Give the listing again, word for word.

**Task material:**
◇ ◇ ◇

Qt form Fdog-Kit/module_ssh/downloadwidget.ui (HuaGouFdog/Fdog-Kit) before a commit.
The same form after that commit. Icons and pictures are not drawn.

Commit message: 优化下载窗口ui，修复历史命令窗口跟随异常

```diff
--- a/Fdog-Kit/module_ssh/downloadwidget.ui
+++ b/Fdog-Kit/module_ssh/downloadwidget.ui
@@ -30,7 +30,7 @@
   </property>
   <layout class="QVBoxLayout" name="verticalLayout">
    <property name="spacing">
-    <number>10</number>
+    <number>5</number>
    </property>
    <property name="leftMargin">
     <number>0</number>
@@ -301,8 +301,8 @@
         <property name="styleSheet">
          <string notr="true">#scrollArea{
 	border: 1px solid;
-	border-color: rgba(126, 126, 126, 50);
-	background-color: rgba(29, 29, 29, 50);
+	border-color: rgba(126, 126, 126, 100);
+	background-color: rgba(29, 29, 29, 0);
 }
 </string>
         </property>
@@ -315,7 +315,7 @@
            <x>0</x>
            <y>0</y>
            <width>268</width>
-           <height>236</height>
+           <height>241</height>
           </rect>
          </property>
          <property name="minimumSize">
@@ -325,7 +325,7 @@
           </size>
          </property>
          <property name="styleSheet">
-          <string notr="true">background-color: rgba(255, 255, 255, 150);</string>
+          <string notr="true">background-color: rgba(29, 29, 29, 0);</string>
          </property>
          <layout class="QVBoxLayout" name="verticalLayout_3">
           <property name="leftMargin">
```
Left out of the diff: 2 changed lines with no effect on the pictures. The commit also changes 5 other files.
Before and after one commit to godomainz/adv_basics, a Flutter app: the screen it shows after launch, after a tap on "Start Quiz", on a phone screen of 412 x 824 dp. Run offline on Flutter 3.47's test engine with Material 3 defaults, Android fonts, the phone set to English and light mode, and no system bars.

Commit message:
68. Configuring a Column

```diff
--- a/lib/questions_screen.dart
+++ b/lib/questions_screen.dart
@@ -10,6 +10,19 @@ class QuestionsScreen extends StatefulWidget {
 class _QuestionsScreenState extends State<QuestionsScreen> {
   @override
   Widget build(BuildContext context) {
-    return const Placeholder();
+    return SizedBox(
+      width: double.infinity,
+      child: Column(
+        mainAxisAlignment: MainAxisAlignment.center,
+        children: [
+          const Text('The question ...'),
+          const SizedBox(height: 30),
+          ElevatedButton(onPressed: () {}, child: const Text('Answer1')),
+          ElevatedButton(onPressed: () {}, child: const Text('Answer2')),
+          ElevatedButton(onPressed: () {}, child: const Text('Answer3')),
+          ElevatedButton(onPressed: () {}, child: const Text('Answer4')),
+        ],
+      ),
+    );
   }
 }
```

◇ ◇ ◇

**Response area:**
Qt form Fdog-Kit/module_ssh/downloadwidget.ui (HuaGouFdog/Fdog-Kit) before a commit.
The same form after that commit. Icons and pictures are not drawn.

Commit message: 优化下载窗口ui，修复历史命令窗口跟随异常

```diff
--- a/Fdog-Kit/module_ssh/downloadwidget.ui
+++ b/Fdog-Kit/module_ssh/downloadwidget.ui
@@ -30,7 +30,7 @@
   </property>
   <layout class="QVBoxLayout" name="verticalLayout">
    <property name="spacing">
-    <number>10</number>
+    <number>5</number>
    </property>
    <property name="leftMargin">
     <number>0</number>
@@ -301,8 +301,8 @@
         <property name="styleSheet">
          <string notr="true">#scrollArea{
 	border: 1px solid;
-	border-color: rgba(126, 126, 126, 50);
-	background-color: rgba(29, 29, 29, 50);
+	border-color: rgba(126, 126, 126, 100);
+	background-color: rgba(29, 29, 29, 0);
 }
 </string>
         </property>
@@ -315,7 +315,7 @@
            <x>0</x>
            <y>0</y>
            <width>268</width>
-           <height>236</height>
+           <height>241</height>
           </rect>
          </property>
          <property name="minimumSize">
@@ -325,7 +325,7 @@
           </size>
          </property>
          <property name="styleSheet">
-          <string notr="true">background-color: rgba(255, 255, 255, 150);</string>
+          <string notr="true">background-color: rgba(29, 29, 29, 0);</string>
          </property>
          <layout class="QVBoxLayout" name="verticalLayout_3">
           <property name="leftMargin">
```
Left out of the diff: 2 changed lines with no effect on the pictures. The commit also changes 5 other files.
Before and after one commit to godomainz/adv_basics, a Flutter app: the screen it shows after launch, after a tap on "Start Quiz", on a phone screen of 412 x 824 dp. Run offline on Flutter 3.47's test engine with Material 3 defaults, Android fonts, the phone set to English and light mode, and no system bars.

Commit message:
68. Configuring a Column

```diff
--- a/lib/questions_screen.dart
+++ b/lib/questions_screen.dart
@@ -10,6 +10,19 @@ class QuestionsScreen extends StatefulWidget {
 class _QuestionsScreenState extends State<QuestionsScreen> {
   @override
   Widget build(BuildContext context) {
-    return const Placeholder();
+    return SizedBox(
+      width: double.infinity,
+      child: Column(
+        mainAxisAlignment: MainAxisAlignment.center,
+        children: [
+          const Text('The question ...'),
+          const SizedBox(height: 30),
+          ElevatedButton(onPressed: () {}, child: const Text('Answer1')),
+          ElevatedButton(onPressed: () {}, child: const Text('Answer2')),
+          ElevatedButton(onPressed: () {}, child: const Text('Answer3')),
+          ElevatedButton(onPressed: () {}, child: const Text('Answer4')),
+        ],
+      ),
+    );
   }
 }
```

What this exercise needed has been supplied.